Shane Jones is putting some of the blame on officials in the Bill Liu case for not giving him enough information.
The Auditor General has found there were unfortunate circumstances, poor processes, but no corruption involved in the way Mr Jones approved the application when Associate Minister of Immigration.
Shane Jones told Larry Williams he's learnt the importance of process through the experience.
He says there's a suggestion he could've initiated more enquiries himself.
"But contrary to public belief, a Minister's office is an extremely busy place and you do trust that the officials and bringing you a decision with an inordinate amount of background information."
No evidence of corruption has been found in the way the Labour MP handled the citizenship application of Chinese businessman Bill Liu.
The Office of the Auditor General earlier delivered the findings of its inquiry into Mr Jones' handling of the matter when he was Associate Minister of Immigration.
It says there was an unfortunate combination of circumstances which meant it wasn't surprising questions were asked.
However no evidence of corruption has been found.
The Auditor General is recommending systems and procedures around the way such applications are handled be improved.
Mr Jones accepts he could have taken more time with Mr Liu's citizenship application.
He says he should have sought more advice and had a better relationship with officials before making his decision.
"As objectionable as some of those things might be to swallow. I made this decision."
He says the whole experience has been a smack in the chops.
"As chastened as I am by the experience I'm certainly not throwing in the towel but I don't want to deprecate the drama and the wretchedness of living in this limbo for nine months."

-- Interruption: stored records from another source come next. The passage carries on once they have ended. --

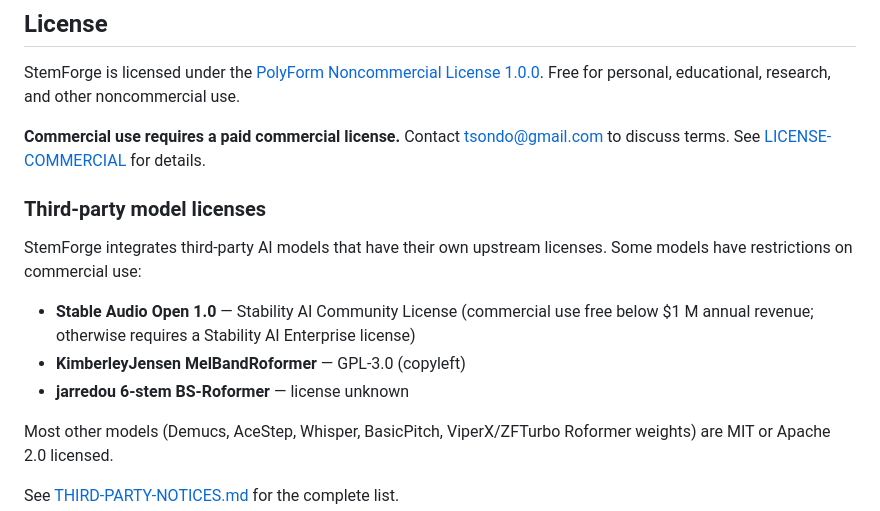
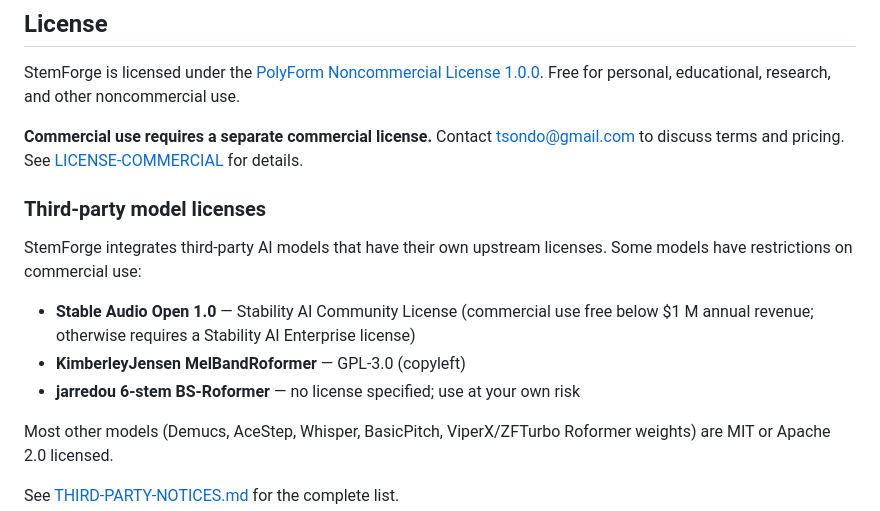
Before and after one commit to kurtjcu/StemForge, a Markdown page: README.md, the part around the change. GitHub-like rendering.

Commit message:
Refine README license section wording
- "paid commercial license" -> "separate commercial license"
- Add "and pricing" to contact line
- "license unknown" -> "no license specified; use at your own risk"

Co-Authored-By: Claude Opus 4.6 <noreply@anthropic.com>

```diff
--- a/README.md
+++ b/README.md
@@ -516,8 +516,8 @@ See [ACKNOWLEDGMENTS.md](ACKNOWLEDGMENTS.md) for the full list with links and re
 StemForge is licensed under the [PolyForm Noncommercial License 1.0.0](LICENSE).
 Free for personal, educational, research, and other noncommercial use.
 
-**Commercial use requires a paid commercial license.**
-Contact [tsondo@gmail.com](mailto:tsondo@gmail.com) to discuss terms.
+**Commercial use requires a separate commercial license.**
+Contact [tsondo@gmail.com](mailto:tsondo@gmail.com) to discuss terms and pricing.
 See [LICENSE-COMMERCIAL](LICENSE-COMMERCIAL) for details.
 
 ### Third-party model licenses
@@ -528,7 +528,7 @@ Some models have restrictions on commercial use:
 - **Stable Audio Open 1.0** — Stability AI Community License (commercial use
   free below $1 M annual revenue; otherwise requires a Stability AI Enterprise license)
 - **KimberleyJensen MelBandRoformer** — GPL-3.0 (copyleft)
-- **jarredou 6-stem BS-Roformer** — license unknown
+- **jarredou 6-stem BS-Roformer** — no license specified; use at your own risk
 
 Most other models (Demucs, AceStep, Whisper, BasicPitch, ViperX/ZFTurbo Roformer
 weights) are MIT or Apache 2.0 licensed.
```
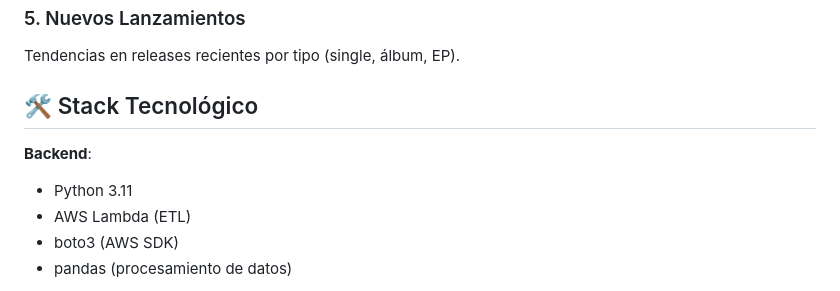
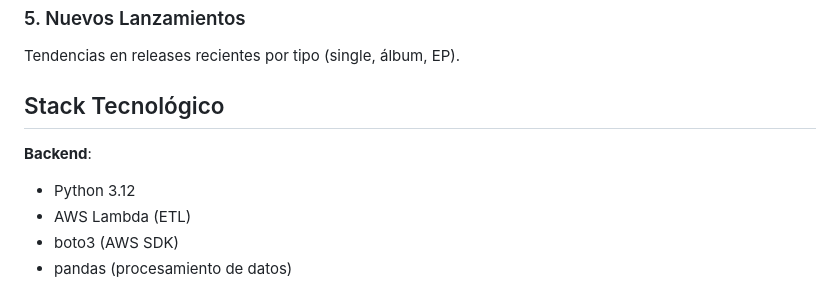
Before and after one commit to Lisset100/aws-data-LissetSanchez, a Markdown page: Semana2/Documentación.md, the part around one of its changes. Drawn GitHub-style.

```diff
--- a/Semana2/Documentación.md
+++ b/Semana2/Documentación.md
@@ -111,10 +111,10 @@ Detección de artistas con alto potencial de crecimiento usando filtros ajustabl
 ### 5. Nuevos Lanzamientos
 Tendencias en releases recientes por tipo (single, álbum, EP).
 
-## 🛠️ Stack Tecnológico
+## Stack Tecnológico
 
 **Backend**:
-- Python 3.11
+- Python 3.12
 - AWS Lambda (ETL)
 - boto3 (AWS SDK)
 - pandas (procesamiento de datos)
```
Also changed, not shown: other parts of Semana2/Documentación.md (+5 -50 lines).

He says he was never told there was an active police investigation into Mr Liu.
Mr Jones told Larry Williams there was a brief reference to police having a strong interest in Mr Liu and a reference to Interpol.
However, he says he didn't know what that meant.
"I balanced a humanitarian set of considerations, backed up by a QC's submission against problems with character and in this case I came down on the side of a humanitarian criteria."
Mr Jones said he'd been told by an official Bill Liu would be executed if he went back to China.
Photo: NZ Herald